Summary: Blaquesmith examines Cable, informing him that with most of his powers gone, his techno-organic virus will continue to spread internally. He sends Cable and Irene to Greece, where they encounter the Askani order formerly led by Ch’vayre. When they realize who he is, most of the order bows to Cable. Only one member, Caesar, is skeptical. They give Cable his Psimitar staff as a gift, and he orders them to end their seclusion and join the real world. They follow his command, but Caesar vows revenge. Meanwhile, SHIELD agents Jasper Sitwell and Clay Quartermain meet with scientists and industrialists to discuss Cable.
Continuity Notes: The Askani order relocated to Greece after Ch’vayre disappeared. Following his orders, they burned their former monastery and moved to a group of islands known as the Dodecanese, which translates to “the Twelve.” This begins Casey’s series of hints surrounding the long-forgotten X-Factor subplot.

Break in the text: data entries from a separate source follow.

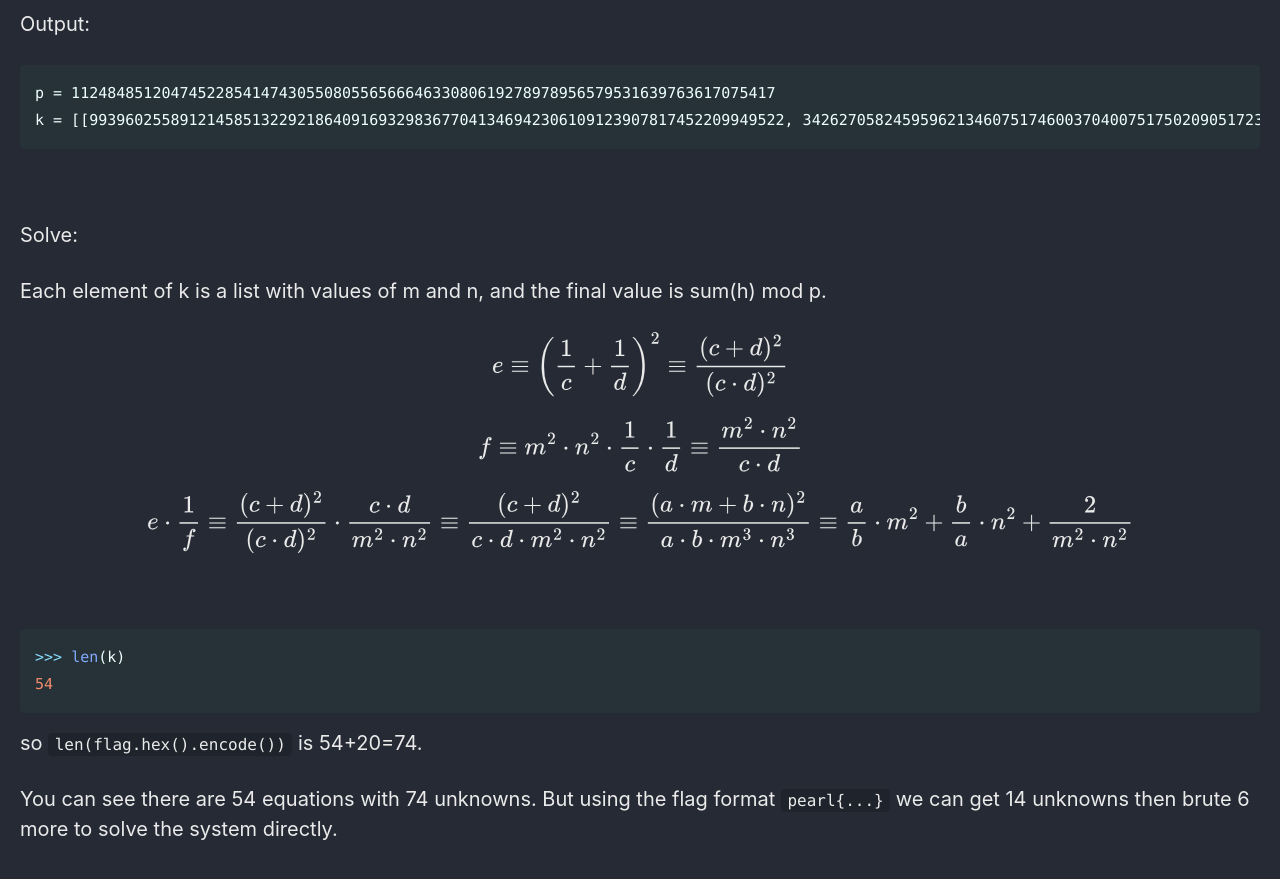
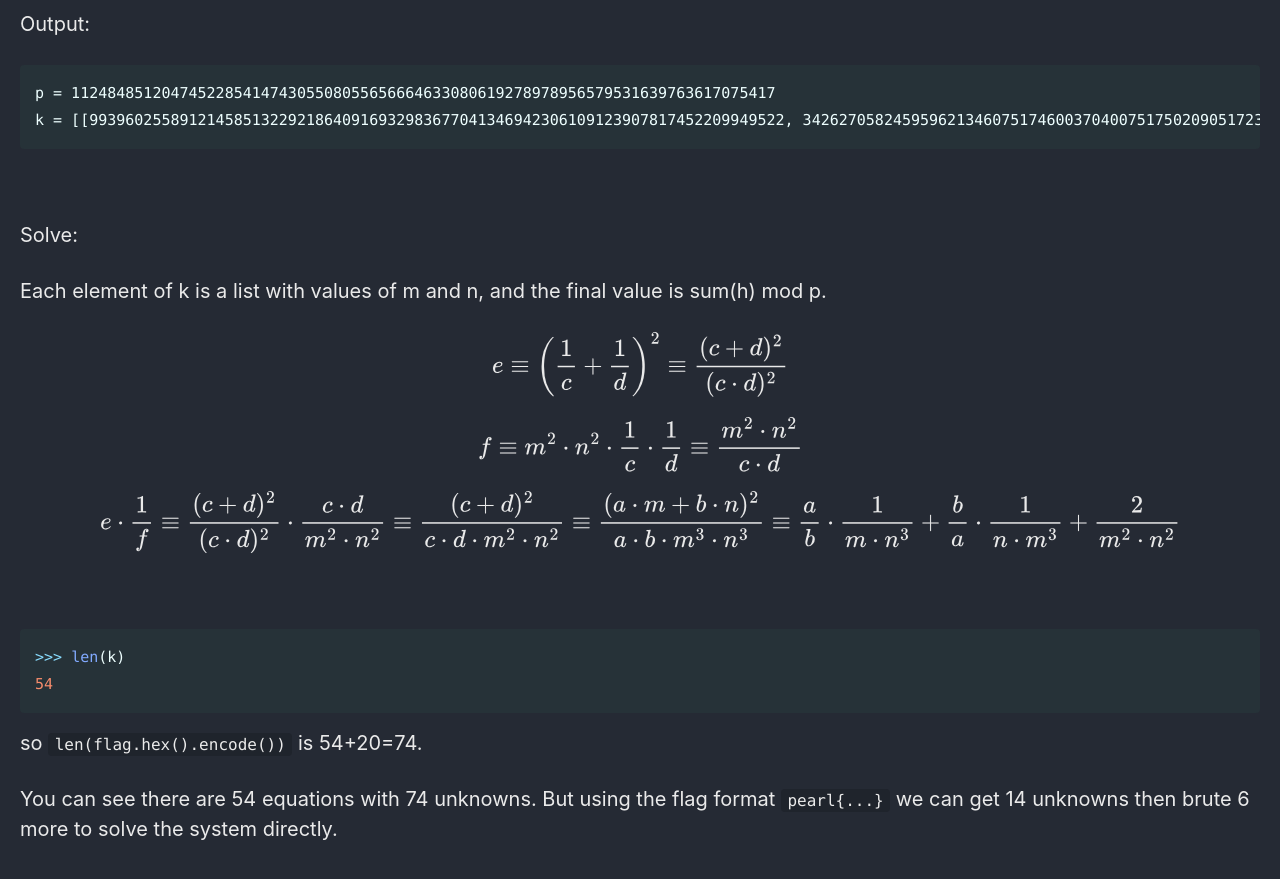
Before and after one commit to Connor-McCartney/Connor-McCartney.github.io, a Jekyll site: the page built from _pages/cryptography/other/syntelestis-Pearl-CTF-2024.md, in a window 1280 px wide and 900 px high, scrolled down 920 px. Shown: the top 879 px of the window. Built offline with Jekyll 4.4.1, drawn with Linux system fonts in a browser that asks for light colours; cached includes are drawn as plain includes.

Commit message:
Update syntelestis-Pearl-CTF-2024.md

```diff
--- a/_pages/cryptography/other/syntelestis-Pearl-CTF-2024.md
+++ b/_pages/cryptography/other/syntelestis-Pearl-CTF-2024.md
@@ -53,7 +53,7 @@ $$e \equiv \left( \frac{1}{c} + \frac{1}{d} \right)^2 \equiv \frac{(c+d)^2}{(c \
 
 $$f \equiv m^2 \cdot n^2 \cdot \frac{1}{c} \cdot \frac{1}{d} \equiv \frac{m^2 \cdot n^2}{c \cdot d}$$
 
-$$e \cdot \frac{1}{f} \equiv \frac{(c+d)^2}{(c \cdot d)^2} \cdot \frac{c \cdot d}{m^2 \cdot n^2} \equiv \frac{(c+d)^2}{c \cdot d \cdot m^2 \cdot n^2} \equiv \frac{(a \cdot m + b \cdot n)^2}{a \cdot b \cdot m^3 \cdot n^3} \equiv \frac{a}{b} \cdot m^2 + \frac{b}{a} \cdot n^2 + \frac{2}{ m^2 \cdot n^2}$$
+$$e \cdot \frac{1}{f} \equiv \frac{(c+d)^2}{(c \cdot d)^2} \cdot \frac{c \cdot d}{m^2 \cdot n^2} \equiv \frac{(c+d)^2}{c \cdot d \cdot m^2 \cdot n^2} \equiv \frac{(a \cdot m + b \cdot n)^2}{a \cdot b \cdot m^3 \cdot n^3} \equiv \frac{a}{b} \cdot \frac{1}{m \cdot n^3} + \frac{b}{a} \cdot \frac{1}{n \cdot m^3} + \frac{2}{ m^2 \cdot n^2}$$
 
 <br>
 
```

Both Jasper Sitwell and Clay Quartermain are long-established SHIELD agents, going back to the Silver Age. They’re meeting behind G. W. Bridge’s back to discuss the military and commercial applications of Cable’s techno-organic flesh. The words “Nemesis Program” and “Agent 18” are thrown around, but no information is given.
Review: Casey’s run has been fairly light reading so far, but this one is dense. Following the aftermath of the “Psi-War” mini-event, Cable’s left without his psychic powers again, which leaves Casey in an odd position. If you strictly follow continuity, that means that Cable’s body should be freaking out and becoming consumed with the techno-organic virus. However, Jeph Loeb already covered this territory in the “Onslaught” aftermath issues, so revisiting that idea seems pointless. Instead, he cheats a bit by allowing Cable to have a small amount of telekinesis, and by revealing that the virus is now attacking internally and not appearing as physical manifestations. This also becomes an excuse to revisit the Askani order subplot from James Robinson’s run, and to reintroduce the Psimitar staff from the Askani’son miniseries. This is making lemons into lemonade, which is a position X-spinoff writers often find themselves.
On top of all this, Casey’s setting up the pieces for the next four-issue arc. Having a few SHIELD agents meet with a couple of scientists really doesn’t have to take up too much space, but Casey dedicates half of the issue to the idea. Making the story more cramped is the lengthy recap of almost every public battle and SHIELD run-in Cable and X-Force has ever had. It’s nice to know Casey’s done his research, but the flashbacks have to be crammed into tiny panels in order to fit, and the new “artsy” lettering font Comicraft is using isn’t easy on the eyes, so the overall design of the pages is rough. (I’m assuming Comicraft changed to a more ostentatious font to match Ladronn’s style, but it’s always looked ugly to me.)
The secret military-industrial complex conspiracy stuff is well-worn territory, and it doesn’t really work with the characters Casey's selected. As future letter writers will point out, Jasper Sitwell and Clay Quartermain have never exhibited villainous traits before. I’m not going to pretend to be an expert on SHIELD continuity, but just knowing that Stan Lee and Jack Kirby created Sitwell and Steranko created Quartermain back in the ‘60s leads me to believe that these guys were never intended as the dark conspiracy types. If Casey needed rogue SHIELD agents, I don’t know why he didn’t create new ones. Rogue SHIELD agents show up all the time, usually as new cannon fodder created for specific stories. Casey didn’t need to drag any established characters into this. Also, it’s strange that these specific characters care so much about exploiting Cable’s T-O virus for military gain. That’s usually the role given to generically evil army generals or corrupt politicians.